If you want to avoid job-searching for longer than necessary, give this a read first. We’ve rounded up a few essential do’s and don’ts for communicating why you’re seeking new employment which should help you avoid the pitfalls inherent to answering this delicate question.
1. Don’t malign your boss, organization or duties
First, let’s start with what not to do. The easiest way to disqualify yourself from future opportunities is to speak negatively about your most recent job. Speaking negatively about your boss is likely to leave the interviewer envisioning you badmouthing him or her (or other coworkers) in the future. You should never give anyone an excuse to believe that you may not be a good team player. Furthermore, disparaging your employer or colleagues can spread in other ways, many of which are difficult to anticipate. It’s a small world, and you never know who may become your boss, interviewer, coworker, etc. in the future.

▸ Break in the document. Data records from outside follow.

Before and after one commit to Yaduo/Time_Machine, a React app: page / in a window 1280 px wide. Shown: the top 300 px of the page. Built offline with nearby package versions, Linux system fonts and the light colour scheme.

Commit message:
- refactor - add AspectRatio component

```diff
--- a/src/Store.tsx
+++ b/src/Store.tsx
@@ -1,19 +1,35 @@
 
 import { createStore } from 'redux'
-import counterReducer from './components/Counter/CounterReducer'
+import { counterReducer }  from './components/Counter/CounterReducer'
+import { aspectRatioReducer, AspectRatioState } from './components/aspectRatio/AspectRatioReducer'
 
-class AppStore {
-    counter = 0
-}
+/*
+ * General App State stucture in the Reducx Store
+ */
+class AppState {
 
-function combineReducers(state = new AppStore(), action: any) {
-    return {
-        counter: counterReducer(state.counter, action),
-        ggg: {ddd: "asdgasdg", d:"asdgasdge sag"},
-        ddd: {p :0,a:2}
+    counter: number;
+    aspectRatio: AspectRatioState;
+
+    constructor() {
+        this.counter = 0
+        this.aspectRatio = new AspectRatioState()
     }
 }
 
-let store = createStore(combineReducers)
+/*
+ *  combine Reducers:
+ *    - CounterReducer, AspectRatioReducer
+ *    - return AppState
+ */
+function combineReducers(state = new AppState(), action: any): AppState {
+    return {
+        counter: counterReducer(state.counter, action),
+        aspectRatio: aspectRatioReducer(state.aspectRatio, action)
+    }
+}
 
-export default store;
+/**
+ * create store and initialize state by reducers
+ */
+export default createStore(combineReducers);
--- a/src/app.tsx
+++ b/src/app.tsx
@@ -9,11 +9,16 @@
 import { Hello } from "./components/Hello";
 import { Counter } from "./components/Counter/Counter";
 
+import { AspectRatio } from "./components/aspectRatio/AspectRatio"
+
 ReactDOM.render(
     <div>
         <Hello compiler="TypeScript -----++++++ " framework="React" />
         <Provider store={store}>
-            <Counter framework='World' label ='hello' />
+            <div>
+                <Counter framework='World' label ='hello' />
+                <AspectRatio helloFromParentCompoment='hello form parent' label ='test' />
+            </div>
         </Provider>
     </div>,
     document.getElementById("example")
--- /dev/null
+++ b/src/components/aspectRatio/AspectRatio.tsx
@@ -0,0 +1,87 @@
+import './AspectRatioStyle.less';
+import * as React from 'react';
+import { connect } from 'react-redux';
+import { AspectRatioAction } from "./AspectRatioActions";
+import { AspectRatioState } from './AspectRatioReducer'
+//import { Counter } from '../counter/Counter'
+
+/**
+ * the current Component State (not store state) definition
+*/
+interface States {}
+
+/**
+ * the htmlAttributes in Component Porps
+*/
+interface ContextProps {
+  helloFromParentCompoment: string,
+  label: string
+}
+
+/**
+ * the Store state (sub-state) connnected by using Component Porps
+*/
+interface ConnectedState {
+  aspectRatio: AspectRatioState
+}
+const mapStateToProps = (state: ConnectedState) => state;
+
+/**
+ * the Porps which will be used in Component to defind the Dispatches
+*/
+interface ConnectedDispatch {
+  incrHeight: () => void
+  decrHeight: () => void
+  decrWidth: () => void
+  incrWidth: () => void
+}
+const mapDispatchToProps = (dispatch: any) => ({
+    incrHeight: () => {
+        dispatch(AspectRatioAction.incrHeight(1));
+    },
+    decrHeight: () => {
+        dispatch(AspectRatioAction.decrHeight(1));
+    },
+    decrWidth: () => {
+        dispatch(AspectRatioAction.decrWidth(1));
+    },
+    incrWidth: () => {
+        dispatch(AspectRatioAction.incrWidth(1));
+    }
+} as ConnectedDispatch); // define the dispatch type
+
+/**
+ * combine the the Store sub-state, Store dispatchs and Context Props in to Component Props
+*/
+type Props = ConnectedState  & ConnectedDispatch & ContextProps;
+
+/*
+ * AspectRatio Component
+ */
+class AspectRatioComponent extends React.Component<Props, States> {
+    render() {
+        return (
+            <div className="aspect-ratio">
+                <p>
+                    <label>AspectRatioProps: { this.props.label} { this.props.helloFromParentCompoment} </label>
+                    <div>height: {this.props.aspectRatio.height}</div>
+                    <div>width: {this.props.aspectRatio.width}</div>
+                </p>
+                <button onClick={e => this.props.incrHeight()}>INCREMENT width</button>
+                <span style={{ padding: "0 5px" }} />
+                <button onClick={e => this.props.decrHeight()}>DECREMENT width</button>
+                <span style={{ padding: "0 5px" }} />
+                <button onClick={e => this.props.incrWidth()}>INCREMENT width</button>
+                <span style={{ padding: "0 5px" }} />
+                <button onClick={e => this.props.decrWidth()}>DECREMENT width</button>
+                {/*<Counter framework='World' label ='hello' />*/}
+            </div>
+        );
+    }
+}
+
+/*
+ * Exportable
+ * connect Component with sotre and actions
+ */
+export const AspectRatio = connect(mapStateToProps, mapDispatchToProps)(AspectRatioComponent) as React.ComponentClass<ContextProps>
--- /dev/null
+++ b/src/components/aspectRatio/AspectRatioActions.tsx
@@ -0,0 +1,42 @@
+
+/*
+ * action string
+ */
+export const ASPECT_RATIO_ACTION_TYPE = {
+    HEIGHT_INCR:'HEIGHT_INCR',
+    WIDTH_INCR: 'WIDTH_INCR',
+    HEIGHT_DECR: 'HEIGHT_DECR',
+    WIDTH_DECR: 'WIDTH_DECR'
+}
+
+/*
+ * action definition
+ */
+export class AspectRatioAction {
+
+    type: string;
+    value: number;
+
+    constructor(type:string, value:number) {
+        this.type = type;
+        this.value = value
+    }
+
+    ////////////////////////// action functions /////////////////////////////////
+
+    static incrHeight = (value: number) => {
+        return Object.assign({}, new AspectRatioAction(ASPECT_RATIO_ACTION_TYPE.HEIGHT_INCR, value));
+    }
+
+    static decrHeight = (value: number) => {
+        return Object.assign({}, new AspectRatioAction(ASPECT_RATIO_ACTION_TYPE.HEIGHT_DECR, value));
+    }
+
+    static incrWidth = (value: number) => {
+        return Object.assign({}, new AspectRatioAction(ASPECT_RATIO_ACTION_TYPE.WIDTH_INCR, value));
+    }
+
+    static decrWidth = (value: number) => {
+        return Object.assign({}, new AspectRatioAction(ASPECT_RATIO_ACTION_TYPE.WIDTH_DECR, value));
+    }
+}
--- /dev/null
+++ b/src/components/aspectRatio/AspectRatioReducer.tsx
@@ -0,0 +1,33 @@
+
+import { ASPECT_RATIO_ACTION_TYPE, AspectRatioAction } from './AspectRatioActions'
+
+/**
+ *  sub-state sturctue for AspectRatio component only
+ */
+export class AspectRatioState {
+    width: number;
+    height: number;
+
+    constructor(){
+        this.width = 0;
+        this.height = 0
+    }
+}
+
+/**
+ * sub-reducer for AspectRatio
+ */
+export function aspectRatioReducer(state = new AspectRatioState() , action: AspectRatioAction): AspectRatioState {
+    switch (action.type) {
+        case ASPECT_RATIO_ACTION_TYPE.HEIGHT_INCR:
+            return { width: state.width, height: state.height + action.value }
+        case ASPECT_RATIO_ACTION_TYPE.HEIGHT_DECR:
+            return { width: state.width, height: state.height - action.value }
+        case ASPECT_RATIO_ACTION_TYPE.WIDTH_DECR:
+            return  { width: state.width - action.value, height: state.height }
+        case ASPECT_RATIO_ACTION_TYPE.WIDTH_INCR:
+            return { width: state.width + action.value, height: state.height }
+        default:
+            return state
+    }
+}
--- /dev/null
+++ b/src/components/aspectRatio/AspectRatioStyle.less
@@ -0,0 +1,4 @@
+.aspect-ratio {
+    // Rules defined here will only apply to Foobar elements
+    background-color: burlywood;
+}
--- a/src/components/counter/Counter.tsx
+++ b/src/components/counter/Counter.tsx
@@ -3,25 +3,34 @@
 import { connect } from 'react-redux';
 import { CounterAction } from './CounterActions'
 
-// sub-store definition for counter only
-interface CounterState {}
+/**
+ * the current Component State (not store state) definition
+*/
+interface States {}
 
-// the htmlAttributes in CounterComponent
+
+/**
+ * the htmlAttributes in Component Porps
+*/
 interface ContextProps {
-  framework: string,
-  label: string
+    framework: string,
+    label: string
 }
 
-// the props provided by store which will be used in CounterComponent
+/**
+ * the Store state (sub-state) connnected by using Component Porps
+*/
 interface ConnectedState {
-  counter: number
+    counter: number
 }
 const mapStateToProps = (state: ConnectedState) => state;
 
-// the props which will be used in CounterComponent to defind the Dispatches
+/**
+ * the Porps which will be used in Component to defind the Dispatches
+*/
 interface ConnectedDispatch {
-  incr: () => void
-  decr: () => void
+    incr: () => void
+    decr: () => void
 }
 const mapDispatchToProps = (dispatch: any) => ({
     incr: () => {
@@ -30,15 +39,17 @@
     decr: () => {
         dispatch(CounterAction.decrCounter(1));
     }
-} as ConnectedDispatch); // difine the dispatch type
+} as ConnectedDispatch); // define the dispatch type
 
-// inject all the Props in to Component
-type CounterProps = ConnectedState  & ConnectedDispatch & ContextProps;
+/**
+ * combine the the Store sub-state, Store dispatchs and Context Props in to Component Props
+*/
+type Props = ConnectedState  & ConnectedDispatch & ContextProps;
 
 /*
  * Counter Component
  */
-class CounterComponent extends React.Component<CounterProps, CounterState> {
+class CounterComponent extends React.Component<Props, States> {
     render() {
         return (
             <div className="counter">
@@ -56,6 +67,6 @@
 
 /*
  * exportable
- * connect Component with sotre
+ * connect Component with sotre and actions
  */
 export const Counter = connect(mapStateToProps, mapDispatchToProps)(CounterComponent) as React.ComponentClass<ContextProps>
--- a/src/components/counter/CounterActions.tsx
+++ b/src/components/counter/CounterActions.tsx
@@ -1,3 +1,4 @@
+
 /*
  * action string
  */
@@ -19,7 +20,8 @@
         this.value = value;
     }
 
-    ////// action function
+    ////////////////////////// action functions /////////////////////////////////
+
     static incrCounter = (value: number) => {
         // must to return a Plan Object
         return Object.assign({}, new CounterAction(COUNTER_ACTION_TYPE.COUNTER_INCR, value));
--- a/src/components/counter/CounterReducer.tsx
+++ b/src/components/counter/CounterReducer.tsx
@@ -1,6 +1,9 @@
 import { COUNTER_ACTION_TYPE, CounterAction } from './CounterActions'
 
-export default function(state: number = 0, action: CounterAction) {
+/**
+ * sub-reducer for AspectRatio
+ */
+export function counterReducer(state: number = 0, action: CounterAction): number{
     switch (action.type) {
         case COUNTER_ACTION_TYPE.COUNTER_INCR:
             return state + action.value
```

Finally, this rule extends beyond criticism of peers and of the organization. You should also avoid maligning the work you were asked to complete. Most jobs include tasks that are boring, repetitive or less-than-enjoyable – chances are your future manager wouldn’t be happy to hear about how much you dislike those tasks included in a discussion about why you’re looking for a new role, since this role will almost certainly include some similar activities
2. Do talk about wanting a new opportunity for the right reasons
Although we’ve spent the first part of this article outlining all the ways it can be dangerous to talk about your previous role(s), you’ll inevitably have to address the topic in an interview. Fortunately, there are some ways to frame your desire to move into a new role in a positive light. As a general rule of thumb, you want to make your future goals the focus of the conversation. This way, you come across as excited about a new opportunity and not just as someone running away from a previous opportunity. Talking about the desire for a big change in your career path, highlighting a new opportunity’s improved options for long-term career growth within your current field, pointing out a desire to work in an organization of a different size or type, or highlighting the need for a change in the structure of the job (schedule, flexibility) are all examples of appropriate ways to explain why you’re looking for new employment.
3. In cases where you were fired, tell the truth about the basic reason why.
For our last point, remember this: sometimes the truth is hard, but being caught in a lie is harder. Layoffs are understandable, and if you’re able to explain what happened as an unfortunate episode you’re working to move on from, your interviewer should be able to look past it in most cases. Even past disciplinary issues can be explained, particularly if you can speak to how you’ve learned your lesson and taken steps to correct the issue. Taking care to operate in good faith and owning responsibility for your career will go far towards proving yourself as a candidate for a new role. Following the simple steps outlined here should allow you to shine in an interview and give you a chance for a fresh start at a new organization.